Semester course; 1 lecture hour. 1 credit. Talks given by students and faculty describing and critiquing recent published research or review articles. Graded as S/U/F.
EPID 691. Special Topics. 1-6 Hours.
Semester course; variable hours. 1-6 credits. This course provides the opportunity for students to focus in depth on a particular area of interest and allows students to tailor their education to their specific needs and interests. Such flexibility adds strength to the program and promotes the independence of dedicated students. Arrangements are made with the appropriate faculty member.
EPID 692. Independent Study. 1-6 Hours.
Semester course; variable hours. 1-6 credits. Provides the opportunity for students to explore a topic of interest under the direction of a faculty member. A proposal must be submitted for approval and credits are assigned commensurate with the complexity of the project. Arrangements are made directly with the appropriate faculty member and graduate program director.
EPID 693. Public Health Internship. 1-3 Hours.
Semester course; 1-3 field experience hours. 1-3 credits (60 hours per credit). Prerequisites: 18 credits in the M.P.H. program; EPID 571, BIOS 543 and SBHD 605, all with minimum grades of B. Students will spend 180 hours in a planned, supervised experience working to support a community agency or organization. Such agencies might include a nonprofit organization such as the Institute for Public Health Innovation or a local, state or federal public health agency. Graded as S/U/F.

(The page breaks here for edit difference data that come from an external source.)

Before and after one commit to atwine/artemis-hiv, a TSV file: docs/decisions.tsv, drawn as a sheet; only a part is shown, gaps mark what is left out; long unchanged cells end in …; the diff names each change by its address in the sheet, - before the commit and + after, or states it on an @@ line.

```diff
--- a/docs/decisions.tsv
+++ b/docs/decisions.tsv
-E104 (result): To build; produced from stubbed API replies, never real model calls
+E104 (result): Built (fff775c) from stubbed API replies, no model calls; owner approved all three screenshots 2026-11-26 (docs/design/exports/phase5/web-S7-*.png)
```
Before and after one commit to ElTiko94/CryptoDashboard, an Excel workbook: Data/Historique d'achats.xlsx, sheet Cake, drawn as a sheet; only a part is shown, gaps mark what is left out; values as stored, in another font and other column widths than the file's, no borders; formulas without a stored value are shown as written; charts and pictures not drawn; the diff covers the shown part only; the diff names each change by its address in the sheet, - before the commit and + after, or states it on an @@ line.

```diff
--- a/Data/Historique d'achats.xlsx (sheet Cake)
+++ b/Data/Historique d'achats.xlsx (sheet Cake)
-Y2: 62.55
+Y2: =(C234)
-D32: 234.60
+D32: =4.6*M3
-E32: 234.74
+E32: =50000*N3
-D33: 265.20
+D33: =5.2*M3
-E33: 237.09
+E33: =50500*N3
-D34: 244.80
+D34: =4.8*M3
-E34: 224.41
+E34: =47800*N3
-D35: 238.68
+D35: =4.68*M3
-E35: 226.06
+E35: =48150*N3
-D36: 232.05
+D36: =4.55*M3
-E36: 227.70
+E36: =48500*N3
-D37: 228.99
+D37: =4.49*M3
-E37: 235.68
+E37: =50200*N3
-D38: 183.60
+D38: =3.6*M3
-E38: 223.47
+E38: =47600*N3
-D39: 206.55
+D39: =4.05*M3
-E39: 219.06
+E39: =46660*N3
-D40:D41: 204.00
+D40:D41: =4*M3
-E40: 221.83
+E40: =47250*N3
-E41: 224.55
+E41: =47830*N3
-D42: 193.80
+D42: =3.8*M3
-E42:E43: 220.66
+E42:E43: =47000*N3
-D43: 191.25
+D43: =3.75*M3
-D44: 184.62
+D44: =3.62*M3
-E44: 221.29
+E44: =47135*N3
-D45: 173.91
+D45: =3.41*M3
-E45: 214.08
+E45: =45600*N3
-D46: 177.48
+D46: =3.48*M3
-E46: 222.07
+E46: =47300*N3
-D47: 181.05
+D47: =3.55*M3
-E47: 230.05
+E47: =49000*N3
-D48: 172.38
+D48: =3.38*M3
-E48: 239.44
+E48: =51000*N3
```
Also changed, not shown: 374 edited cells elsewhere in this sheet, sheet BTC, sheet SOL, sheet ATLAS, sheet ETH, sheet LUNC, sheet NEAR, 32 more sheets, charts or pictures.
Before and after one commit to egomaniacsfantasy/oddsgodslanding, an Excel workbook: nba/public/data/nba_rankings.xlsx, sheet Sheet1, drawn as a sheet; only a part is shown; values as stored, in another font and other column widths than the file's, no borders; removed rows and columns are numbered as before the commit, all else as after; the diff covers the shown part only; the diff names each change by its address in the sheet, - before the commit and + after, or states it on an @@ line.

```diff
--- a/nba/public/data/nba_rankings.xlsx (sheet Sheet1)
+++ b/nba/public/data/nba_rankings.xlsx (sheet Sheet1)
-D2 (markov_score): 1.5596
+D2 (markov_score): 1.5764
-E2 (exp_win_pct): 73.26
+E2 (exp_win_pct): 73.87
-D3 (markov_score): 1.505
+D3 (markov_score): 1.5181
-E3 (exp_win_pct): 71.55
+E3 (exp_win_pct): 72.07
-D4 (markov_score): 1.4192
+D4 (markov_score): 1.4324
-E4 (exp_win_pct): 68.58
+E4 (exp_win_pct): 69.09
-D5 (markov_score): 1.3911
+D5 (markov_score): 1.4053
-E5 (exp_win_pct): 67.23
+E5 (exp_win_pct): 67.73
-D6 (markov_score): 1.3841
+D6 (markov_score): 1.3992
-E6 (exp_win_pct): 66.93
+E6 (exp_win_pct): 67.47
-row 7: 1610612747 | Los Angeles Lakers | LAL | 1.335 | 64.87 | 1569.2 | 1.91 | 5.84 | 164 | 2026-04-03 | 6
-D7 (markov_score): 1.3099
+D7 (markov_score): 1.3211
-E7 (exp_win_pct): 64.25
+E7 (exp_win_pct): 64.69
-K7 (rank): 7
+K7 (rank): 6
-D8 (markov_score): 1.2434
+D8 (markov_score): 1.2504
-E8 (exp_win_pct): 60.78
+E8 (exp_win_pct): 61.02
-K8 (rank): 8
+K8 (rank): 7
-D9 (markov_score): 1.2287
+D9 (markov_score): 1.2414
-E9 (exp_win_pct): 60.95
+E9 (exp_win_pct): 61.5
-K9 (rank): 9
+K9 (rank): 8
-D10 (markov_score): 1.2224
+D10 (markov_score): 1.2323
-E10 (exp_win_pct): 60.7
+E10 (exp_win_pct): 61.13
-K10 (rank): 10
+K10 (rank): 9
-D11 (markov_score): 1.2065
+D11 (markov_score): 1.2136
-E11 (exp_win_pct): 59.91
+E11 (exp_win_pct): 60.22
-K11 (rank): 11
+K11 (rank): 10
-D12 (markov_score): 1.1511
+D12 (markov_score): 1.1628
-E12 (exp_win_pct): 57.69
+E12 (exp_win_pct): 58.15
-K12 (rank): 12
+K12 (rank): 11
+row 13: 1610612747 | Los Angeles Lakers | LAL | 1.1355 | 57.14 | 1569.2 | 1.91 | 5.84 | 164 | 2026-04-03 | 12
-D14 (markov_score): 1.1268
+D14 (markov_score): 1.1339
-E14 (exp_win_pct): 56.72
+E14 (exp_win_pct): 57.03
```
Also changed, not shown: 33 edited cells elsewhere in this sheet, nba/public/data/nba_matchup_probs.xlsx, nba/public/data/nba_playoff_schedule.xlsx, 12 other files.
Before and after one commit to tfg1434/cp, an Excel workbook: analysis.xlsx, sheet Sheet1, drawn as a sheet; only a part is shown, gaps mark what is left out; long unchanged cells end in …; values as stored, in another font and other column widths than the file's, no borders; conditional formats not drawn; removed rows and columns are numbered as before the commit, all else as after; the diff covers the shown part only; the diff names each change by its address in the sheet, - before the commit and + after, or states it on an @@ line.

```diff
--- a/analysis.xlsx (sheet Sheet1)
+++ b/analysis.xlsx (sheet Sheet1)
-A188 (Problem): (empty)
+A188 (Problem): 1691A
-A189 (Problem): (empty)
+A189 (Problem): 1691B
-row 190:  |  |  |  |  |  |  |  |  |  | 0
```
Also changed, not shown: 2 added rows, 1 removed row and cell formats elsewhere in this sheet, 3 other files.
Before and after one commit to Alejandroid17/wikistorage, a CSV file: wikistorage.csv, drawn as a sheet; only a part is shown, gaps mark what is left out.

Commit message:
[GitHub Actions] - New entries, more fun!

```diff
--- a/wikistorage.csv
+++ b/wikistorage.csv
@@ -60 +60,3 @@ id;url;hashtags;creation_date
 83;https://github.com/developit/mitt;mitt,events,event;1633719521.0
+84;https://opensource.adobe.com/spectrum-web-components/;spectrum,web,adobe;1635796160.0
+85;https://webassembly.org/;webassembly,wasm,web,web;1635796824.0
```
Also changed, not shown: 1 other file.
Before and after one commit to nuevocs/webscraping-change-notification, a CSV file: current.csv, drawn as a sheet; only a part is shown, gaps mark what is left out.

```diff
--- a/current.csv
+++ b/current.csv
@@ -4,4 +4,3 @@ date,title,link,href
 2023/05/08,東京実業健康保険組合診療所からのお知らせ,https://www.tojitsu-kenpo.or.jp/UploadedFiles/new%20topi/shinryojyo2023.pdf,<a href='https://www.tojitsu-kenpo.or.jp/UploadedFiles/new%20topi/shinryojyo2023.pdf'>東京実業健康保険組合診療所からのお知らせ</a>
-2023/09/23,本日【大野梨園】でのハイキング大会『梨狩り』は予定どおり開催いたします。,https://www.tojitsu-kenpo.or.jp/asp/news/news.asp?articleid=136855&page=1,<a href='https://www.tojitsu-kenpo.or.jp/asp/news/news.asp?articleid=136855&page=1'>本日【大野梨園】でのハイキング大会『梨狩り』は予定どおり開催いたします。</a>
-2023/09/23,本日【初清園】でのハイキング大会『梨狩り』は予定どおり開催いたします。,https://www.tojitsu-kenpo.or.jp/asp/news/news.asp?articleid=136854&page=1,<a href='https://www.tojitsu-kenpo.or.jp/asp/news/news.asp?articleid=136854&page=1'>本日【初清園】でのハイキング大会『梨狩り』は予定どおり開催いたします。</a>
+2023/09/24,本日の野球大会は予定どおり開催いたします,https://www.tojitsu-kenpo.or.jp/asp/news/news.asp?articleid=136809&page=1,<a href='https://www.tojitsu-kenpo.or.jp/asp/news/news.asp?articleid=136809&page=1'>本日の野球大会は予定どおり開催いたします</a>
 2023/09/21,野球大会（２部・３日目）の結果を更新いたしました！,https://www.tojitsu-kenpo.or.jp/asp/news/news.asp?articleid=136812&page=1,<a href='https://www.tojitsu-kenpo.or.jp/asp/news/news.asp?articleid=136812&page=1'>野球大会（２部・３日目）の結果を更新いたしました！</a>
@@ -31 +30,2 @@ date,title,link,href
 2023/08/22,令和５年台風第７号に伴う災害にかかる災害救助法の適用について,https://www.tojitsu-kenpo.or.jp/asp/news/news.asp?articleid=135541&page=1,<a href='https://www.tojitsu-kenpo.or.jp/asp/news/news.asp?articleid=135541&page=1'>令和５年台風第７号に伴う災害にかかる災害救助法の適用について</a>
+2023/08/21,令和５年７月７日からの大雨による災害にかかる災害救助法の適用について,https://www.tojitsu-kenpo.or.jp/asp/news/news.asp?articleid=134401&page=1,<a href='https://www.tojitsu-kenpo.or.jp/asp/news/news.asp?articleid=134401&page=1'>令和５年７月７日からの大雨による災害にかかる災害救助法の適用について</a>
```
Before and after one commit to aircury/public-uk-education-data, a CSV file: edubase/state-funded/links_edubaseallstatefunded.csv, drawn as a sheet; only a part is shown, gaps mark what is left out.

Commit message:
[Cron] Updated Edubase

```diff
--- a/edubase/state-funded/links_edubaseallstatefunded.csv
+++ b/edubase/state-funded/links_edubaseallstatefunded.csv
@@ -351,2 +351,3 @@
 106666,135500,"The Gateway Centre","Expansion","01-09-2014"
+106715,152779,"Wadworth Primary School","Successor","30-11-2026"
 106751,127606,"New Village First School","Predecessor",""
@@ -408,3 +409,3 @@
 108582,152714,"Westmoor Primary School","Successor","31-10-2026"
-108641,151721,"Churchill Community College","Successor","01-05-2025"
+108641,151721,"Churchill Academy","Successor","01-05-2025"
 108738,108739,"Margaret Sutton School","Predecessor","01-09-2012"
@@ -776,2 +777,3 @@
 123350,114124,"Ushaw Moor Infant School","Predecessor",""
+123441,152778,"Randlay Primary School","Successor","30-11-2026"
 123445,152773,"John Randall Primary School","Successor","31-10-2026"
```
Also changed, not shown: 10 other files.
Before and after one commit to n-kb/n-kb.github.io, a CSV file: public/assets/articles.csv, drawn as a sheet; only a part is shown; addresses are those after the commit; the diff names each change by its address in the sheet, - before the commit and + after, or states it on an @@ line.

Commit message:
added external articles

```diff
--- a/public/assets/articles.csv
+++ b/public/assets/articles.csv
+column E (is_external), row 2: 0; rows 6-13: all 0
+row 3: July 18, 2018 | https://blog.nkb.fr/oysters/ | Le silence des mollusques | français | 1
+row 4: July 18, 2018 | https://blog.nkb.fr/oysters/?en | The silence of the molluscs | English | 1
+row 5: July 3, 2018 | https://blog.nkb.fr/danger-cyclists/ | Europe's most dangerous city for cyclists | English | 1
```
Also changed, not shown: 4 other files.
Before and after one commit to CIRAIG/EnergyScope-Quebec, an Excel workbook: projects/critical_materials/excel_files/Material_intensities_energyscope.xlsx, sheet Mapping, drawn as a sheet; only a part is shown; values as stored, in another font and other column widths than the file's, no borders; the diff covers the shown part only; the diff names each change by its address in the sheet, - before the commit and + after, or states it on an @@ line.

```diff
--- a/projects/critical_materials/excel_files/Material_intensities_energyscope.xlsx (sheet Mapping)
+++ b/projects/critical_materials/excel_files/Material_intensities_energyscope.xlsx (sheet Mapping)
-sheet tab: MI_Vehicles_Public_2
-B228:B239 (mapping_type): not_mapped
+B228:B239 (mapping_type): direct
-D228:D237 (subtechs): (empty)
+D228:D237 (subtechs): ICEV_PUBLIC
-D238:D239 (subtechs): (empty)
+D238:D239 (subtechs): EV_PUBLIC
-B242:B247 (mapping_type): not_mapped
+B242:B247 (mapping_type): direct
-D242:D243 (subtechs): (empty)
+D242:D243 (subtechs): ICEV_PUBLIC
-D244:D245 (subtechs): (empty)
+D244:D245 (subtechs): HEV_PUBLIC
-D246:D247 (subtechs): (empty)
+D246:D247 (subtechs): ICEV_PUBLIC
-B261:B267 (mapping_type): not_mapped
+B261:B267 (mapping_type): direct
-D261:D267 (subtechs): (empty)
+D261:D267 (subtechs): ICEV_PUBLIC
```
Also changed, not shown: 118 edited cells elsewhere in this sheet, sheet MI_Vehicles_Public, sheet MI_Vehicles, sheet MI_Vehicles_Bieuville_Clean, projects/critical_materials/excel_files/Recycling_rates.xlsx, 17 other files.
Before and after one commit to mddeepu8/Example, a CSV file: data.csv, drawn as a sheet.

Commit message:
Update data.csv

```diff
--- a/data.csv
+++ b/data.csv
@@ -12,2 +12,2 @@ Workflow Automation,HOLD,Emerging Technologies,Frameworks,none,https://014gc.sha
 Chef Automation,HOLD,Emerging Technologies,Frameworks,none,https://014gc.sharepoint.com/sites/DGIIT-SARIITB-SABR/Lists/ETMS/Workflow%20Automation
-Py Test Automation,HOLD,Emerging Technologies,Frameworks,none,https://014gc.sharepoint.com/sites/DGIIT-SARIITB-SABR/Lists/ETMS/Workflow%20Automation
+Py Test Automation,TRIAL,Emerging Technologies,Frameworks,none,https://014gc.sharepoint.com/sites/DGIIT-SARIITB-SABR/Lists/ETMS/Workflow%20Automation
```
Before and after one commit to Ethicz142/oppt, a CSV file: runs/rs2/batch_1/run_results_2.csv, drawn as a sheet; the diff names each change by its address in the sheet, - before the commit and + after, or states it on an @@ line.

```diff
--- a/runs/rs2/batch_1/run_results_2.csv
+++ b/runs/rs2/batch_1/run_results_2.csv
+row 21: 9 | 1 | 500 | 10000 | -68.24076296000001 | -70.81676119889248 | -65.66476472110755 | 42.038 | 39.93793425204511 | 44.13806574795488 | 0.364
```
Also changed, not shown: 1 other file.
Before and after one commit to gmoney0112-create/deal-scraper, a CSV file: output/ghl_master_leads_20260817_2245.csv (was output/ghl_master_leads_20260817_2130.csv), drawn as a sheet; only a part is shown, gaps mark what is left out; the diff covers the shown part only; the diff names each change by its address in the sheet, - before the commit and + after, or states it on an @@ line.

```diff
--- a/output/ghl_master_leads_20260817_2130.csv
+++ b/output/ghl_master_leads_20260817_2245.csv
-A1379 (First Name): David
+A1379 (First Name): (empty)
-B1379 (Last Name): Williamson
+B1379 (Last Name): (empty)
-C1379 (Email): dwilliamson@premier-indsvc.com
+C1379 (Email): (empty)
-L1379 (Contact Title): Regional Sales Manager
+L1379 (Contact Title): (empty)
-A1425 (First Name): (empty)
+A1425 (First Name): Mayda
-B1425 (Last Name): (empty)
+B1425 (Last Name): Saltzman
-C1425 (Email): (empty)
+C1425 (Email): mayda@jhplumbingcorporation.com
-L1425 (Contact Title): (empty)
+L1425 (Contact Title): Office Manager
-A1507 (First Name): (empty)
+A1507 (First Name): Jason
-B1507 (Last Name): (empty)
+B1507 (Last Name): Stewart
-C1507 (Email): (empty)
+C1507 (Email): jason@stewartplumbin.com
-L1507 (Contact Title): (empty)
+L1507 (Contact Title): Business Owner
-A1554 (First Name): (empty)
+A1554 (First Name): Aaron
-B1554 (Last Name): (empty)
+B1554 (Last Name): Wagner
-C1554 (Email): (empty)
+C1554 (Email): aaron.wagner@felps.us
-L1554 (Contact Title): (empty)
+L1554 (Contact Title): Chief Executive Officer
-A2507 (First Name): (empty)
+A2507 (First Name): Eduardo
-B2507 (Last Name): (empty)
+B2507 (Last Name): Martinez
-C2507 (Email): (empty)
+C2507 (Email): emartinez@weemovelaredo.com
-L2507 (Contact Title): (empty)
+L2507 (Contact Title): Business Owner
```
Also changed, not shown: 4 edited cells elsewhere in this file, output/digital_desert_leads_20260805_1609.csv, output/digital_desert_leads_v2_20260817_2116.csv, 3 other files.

EPID 694. MPH Capstone Project. 1-3 Hours.
Semester course; 1-3 field experience, independent study or research hours. 1-3 credits. Enrollment is restricted to students the M.P.H. program (any concentration) and requires submission of a program-approved capstone project proposal and agreement form and approval by the program director. Each student will complete a research project that demonstrates the application of the knowledge acquired in the MPH program. The student will answer one or more relevant research or applied practice questions; the final product is a scholarly written report of publishable quality. A proposal must be submitted for approval and credits are assigned commensurate with the complexity of the project. Arrangements are made directly with a faculty member and approved by the graduate program director.
EPID 696. Special Topics. 1-3 Hours.
Semester course; 1-3 variable hours. 1-3 credits. Provides the opportunity for students to focus in depth on a particular area of interest and allows students to tailor their education to their specific needs and interests. Such flexibility adds strength to the program and promotes the independence of dedicated students. Arrangements are made with the appropriate faculty member. Graded as S/U/F.
EPID 697. Directed Research in Epidemiology. 1-15 Hours.
Semester course; 1-15 credits. Research leading to the Ph.D. degree. Graded as "S," "U" or "F.".